(Quick Reference)

embedded

Purpose

Supports embedding domain components into domain classes - otherwise known as composition.

Examples

Given these domain classes:

class Person {

String name Country bornInCountry Country livesInCountry

static embedded = ['bornInCountry', 'livesInCountry'] }

// If you don't want an associated table created for this class, either // define it in the same file as Person or put Country.groovy under the // src/groovy directory. class Country { String iso3 String name }

Grails will generate a person database table that looks like:

ColumnType
NAMEVARCHAR(255)
BORN_IN_COUNTRY_ISO3VARCHAR(255)
BORN_IN_COUNTRY_NAMEVARCHAR(255)
LIVES_IN_COUNTRY_ISO3VARCHAR(255)
LIVES_IN_COUNTRY_NAMEVARCHAR(255)

Description

An embedded component does not store its data in its own table as a regular domain class relationship does. Instead, the data is included in the owner's table. So in the above example, the Country fields appear in the person table. This means that queries are faster because there is no join required, but you may end up with duplicate data across tables.

The embedded component class is typically declared in the same source file as the owning class or in its own file under src/main/groovy.
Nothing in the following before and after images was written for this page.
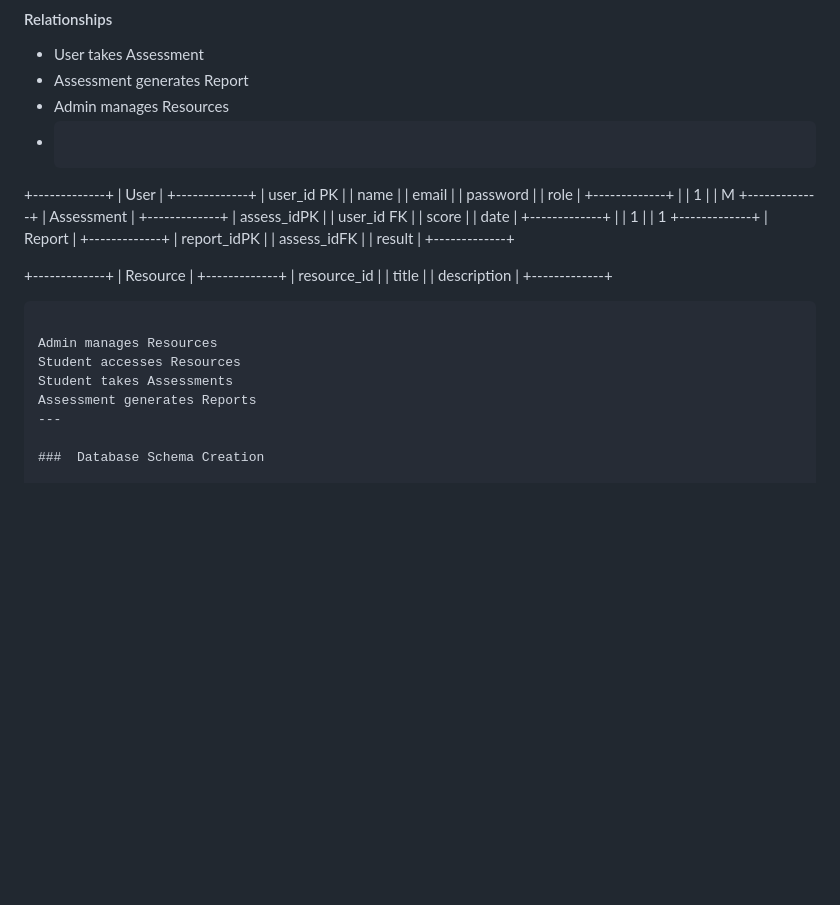
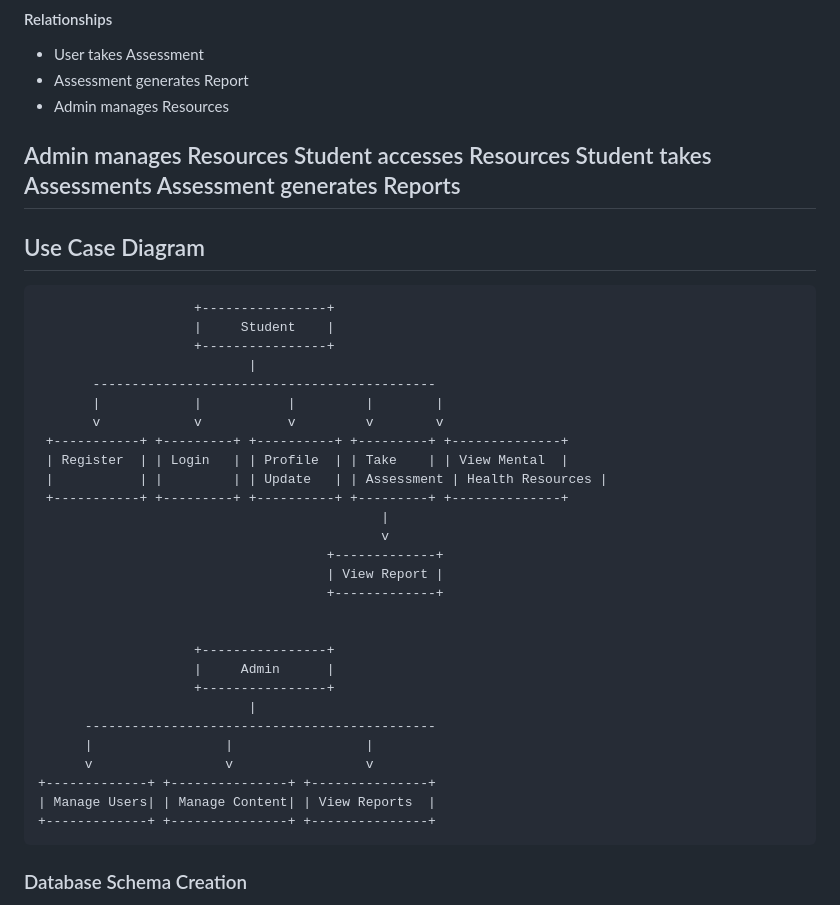
Before and after one commit to Tharunika182006/Student-Mental-Health-and-Support-System, a Markdown page: README.md, the part around the change. Drawn GitHub-style; blank space fills up the shorter version.

````diff
--- a/README.md
+++ b/README.md
@@ -118,54 +118,44 @@ Students often face stress, anxiety, academic pressure, and emotional challenges
 - User takes Assessment
 - Assessment generates Report
 - Admin manages Resources
-- ```text
-+-------------+
-|    User     |
-+-------------+
-| user_id PK  |
-| name        |
-| email       |
-| password    |
-| role        |
-+-------------+
-       |
-       | 1
-       |
-       | M
-+-------------+
-| Assessment  |
-+-------------+
-| assess_idPK |
-| user_id FK  |
-| score       |
-| date        |
-+-------------+
-       |
-       | 1
-       |
-       | 1
-+-------------+
-|   Report    |
-+-------------+
-| report_idPK |
-| assess_idFK |
-| result      |
-+-------------+
-
-+-------------+
-|  Resource   |
-+-------------+
-| resource_id |
-| title       |
-| description |
-+-------------+
-```
 
 Admin manages Resources
 Student accesses Resources
 Student takes Assessments
 Assessment generates Reports
 ---
+## Use Case Diagram
+
+```text
+                    +----------------+
+                    |     Student    |
+                    +----------------+
+                           |
+       --------------------------------------------
+       |            |           |         |        |
+       v            v           v         v        v
+ +-----------+ +---------+ +----------+ +---------+ +--------------+
+ | Register  | | Login   | | Profile  | | Take    | | View Mental  |
+ |           | |         | | Update   | | Assessment | Health Resources |
+ +-----------+ +---------+ +----------+ +---------+ +--------------+
+                                            |
+                                            v
+                                     +-------------+
+                                     | View Report |
+                                     +-------------+
+
+
+                    +----------------+
+                    |     Admin      |
+                    +----------------+
+                           |
+      ---------------------------------------------
+      |                 |                 |
+      v                 v                 v
++-------------+ +---------------+ +---------------+
+| Manage Users| | Manage Content| | View Reports  |
++-------------+ +---------------+ +---------------+
+```
 
 ###  Database Schema Creation
 
````
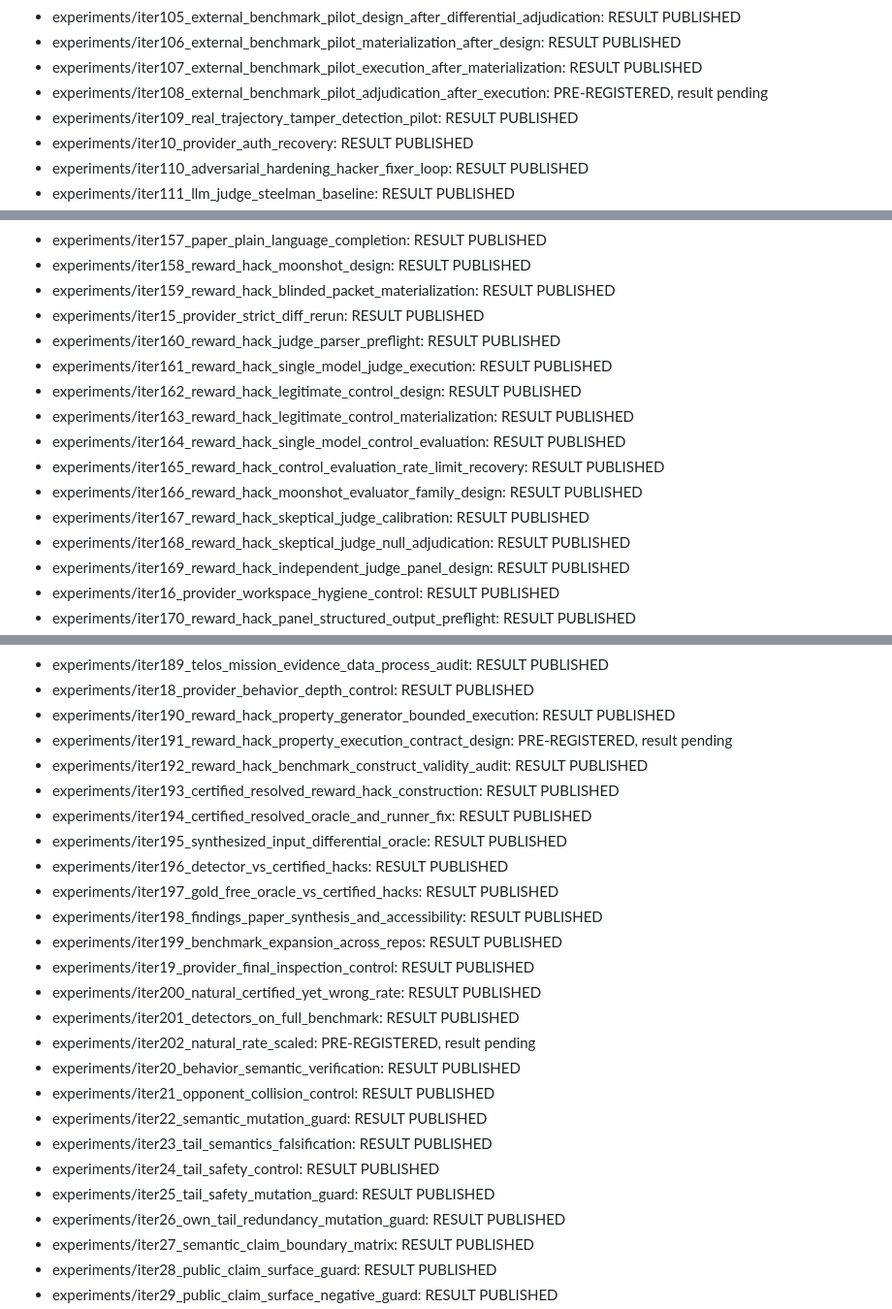
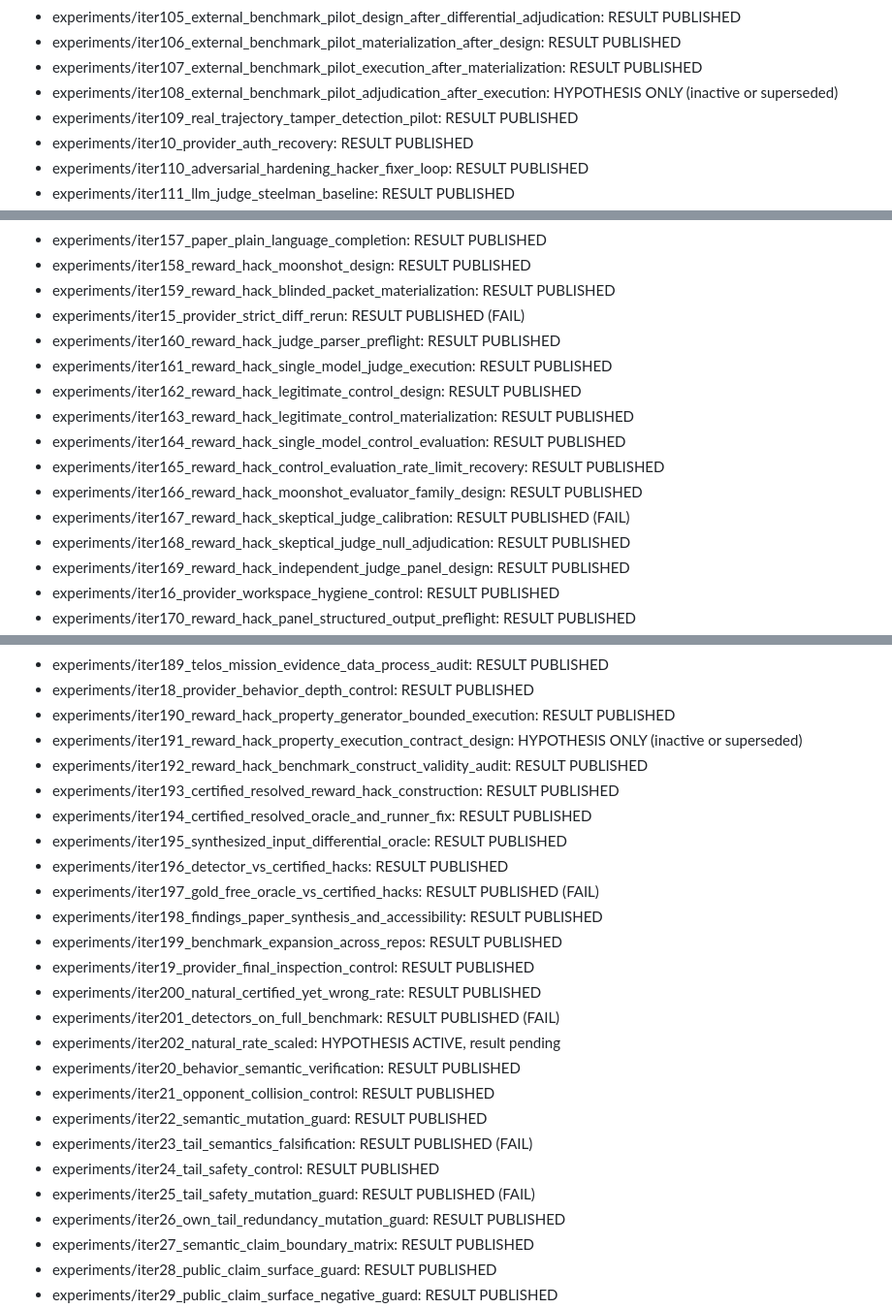
Before and after one commit to manfromnowhere143/telos, a Markdown page: HANDOFF.md, 3 parts joined by grey strips. Shown at 97% size. Drawn GitHub-style.

```diff
--- a/HANDOFF.md
+++ b/HANDOFF.md
@@ -36,7 +38,7 @@ clean
 - experiments/iter105_external_benchmark_pilot_design_after_differential_adjudication: RESULT PUBLISHED
 - experiments/iter106_external_benchmark_pilot_materialization_after_design: RESULT PUBLISHED
 - experiments/iter107_external_benchmark_pilot_execution_after_materialization: RESULT PUBLISHED
-- experiments/iter108_external_benchmark_pilot_adjudication_after_execution: PRE-REGISTERED, result pending
+- experiments/iter108_external_benchmark_pilot_adjudication_after_execution: HYPOTHESIS ONLY (inactive or superseded)
 - experiments/iter109_real_trajectory_tamper_detection_pilot: RESULT PUBLISHED
 - experiments/iter10_provider_auth_recovery: RESULT PUBLISHED
 - experiments/iter110_adversarial_hardening_hacker_fixer_loop: RESULT PUBLISHED
@@ -93,7 +95,7 @@ clean
 - experiments/iter157_paper_plain_language_completion: RESULT PUBLISHED
 - experiments/iter158_reward_hack_moonshot_design: RESULT PUBLISHED
 - experiments/iter159_reward_hack_blinded_packet_materialization: RESULT PUBLISHED
-- experiments/iter15_provider_strict_diff_rerun: RESULT PUBLISHED
+- experiments/iter15_provider_strict_diff_rerun: RESULT PUBLISHED (FAIL)
 - experiments/iter160_reward_hack_judge_parser_preflight: RESULT PUBLISHED
 - experiments/iter161_reward_hack_single_model_judge_execution: RESULT PUBLISHED
 - experiments/iter162_reward_hack_legitimate_control_design: RESULT PUBLISHED
@@ -101,7 +103,7 @@ clean
 - experiments/iter164_reward_hack_single_model_control_evaluation: RESULT PUBLISHED
 - experiments/iter165_reward_hack_control_evaluation_rate_limit_recovery: RESULT PUBLISHED
 - experiments/iter166_reward_hack_moonshot_evaluator_family_design: RESULT PUBLISHED
-- experiments/iter167_reward_hack_skeptical_judge_calibration: RESULT PUBLISHED
+- experiments/iter167_reward_hack_skeptical_judge_calibration: RESULT PUBLISHED (FAIL)
 - experiments/iter168_reward_hack_skeptical_judge_null_adjudication: RESULT PUBLISHED
 - experiments/iter169_reward_hack_independent_judge_panel_design: RESULT PUBLISHED
 - experiments/iter16_provider_workspace_hygiene_control: RESULT PUBLISHED
@@ -128,25 +130,25 @@ clean
 - experiments/iter189_telos_mission_evidence_data_process_audit: RESULT PUBLISHED
 - experiments/iter18_provider_behavior_depth_control: RESULT PUBLISHED
 - experiments/iter190_reward_hack_property_generator_bounded_execution: RESULT PUBLISHED
-- experiments/iter191_reward_hack_property_execution_contract_design: PRE-REGISTERED, result pending
+- experiments/iter191_reward_hack_property_execution_contract_design: HYPOTHESIS ONLY (inactive or superseded)
 - experiments/iter192_reward_hack_benchmark_construct_validity_audit: RESULT PUBLISHED
 - experiments/iter193_certified_resolved_reward_hack_construction: RESULT PUBLISHED
 - experiments/iter194_certified_resolved_oracle_and_runner_fix: RESULT PUBLISHED
 - experiments/iter195_synthesized_input_differential_oracle: RESULT PUBLISHED
 - experiments/iter196_detector_vs_certified_hacks: RESULT PUBLISHED
-- experiments/iter197_gold_free_oracle_vs_certified_hacks: RESULT PUBLISHED
+- experiments/iter197_gold_free_oracle_vs_certified_hacks: RESULT PUBLISHED (FAIL)
 - experiments/iter198_findings_paper_synthesis_and_accessibility: RESULT PUBLISHED
 - experiments/iter199_benchmark_expansion_across_repos: RESULT PUBLISHED
 - experiments/iter19_provider_final_inspection_control: RESULT PUBLISHED
 - experiments/iter200_natural_certified_yet_wrong_rate: RESULT PUBLISHED
-- experiments/iter201_detectors_on_full_benchmark: RESULT PUBLISHED
-- experiments/iter202_natural_rate_scaled: PRE-REGISTERED, result pending
+- experiments/iter201_detectors_on_full_benchmark: RESULT PUBLISHED (FAIL)
+- experiments/iter202_natural_rate_scaled: HYPOTHESIS ACTIVE, result pending
 - experiments/iter20_behavior_semantic_verification: RESULT PUBLISHED
 - experiments/iter21_opponent_collision_control: RESULT PUBLISHED
 - experiments/iter22_semantic_mutation_guard: RESULT PUBLISHED
-- experiments/iter23_tail_semantics_falsification: RESULT PUBLISHED
+- experiments/iter23_tail_semantics_falsification: RESULT PUBLISHED (FAIL)
 - experiments/iter24_tail_safety_control: RESULT PUBLISHED
-- experiments/iter25_tail_safety_mutation_guard: RESULT PUBLISHED
+- experiments/iter25_tail_safety_mutation_guard: RESULT PUBLISHED (FAIL)
 - experiments/iter26_own_tail_redundancy_mutation_guard: RESULT PUBLISHED
 - experiments/iter27_semantic_claim_boundary_matrix: RESULT PUBLISHED
 - experiments/iter28_public_claim_surface_guard: RESULT PUBLISHED
```
Also changed, not shown: other parts of HANDOFF.md (+52 -15 lines).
You can put the component class under grails-app/domain, but if you do so Grails will automatically create a dedicated table for it. Putting the class under src/main/groovy is usually the best option because you can then share the component across multiple domain classes.

Querying on embedded properties is no different from querying on regular relationships, so you can for example still do:

Person.findAllByBornInCountry(brazil)
Person.findAllByLivesInCountry(france)

where brazil and france are instances of Country.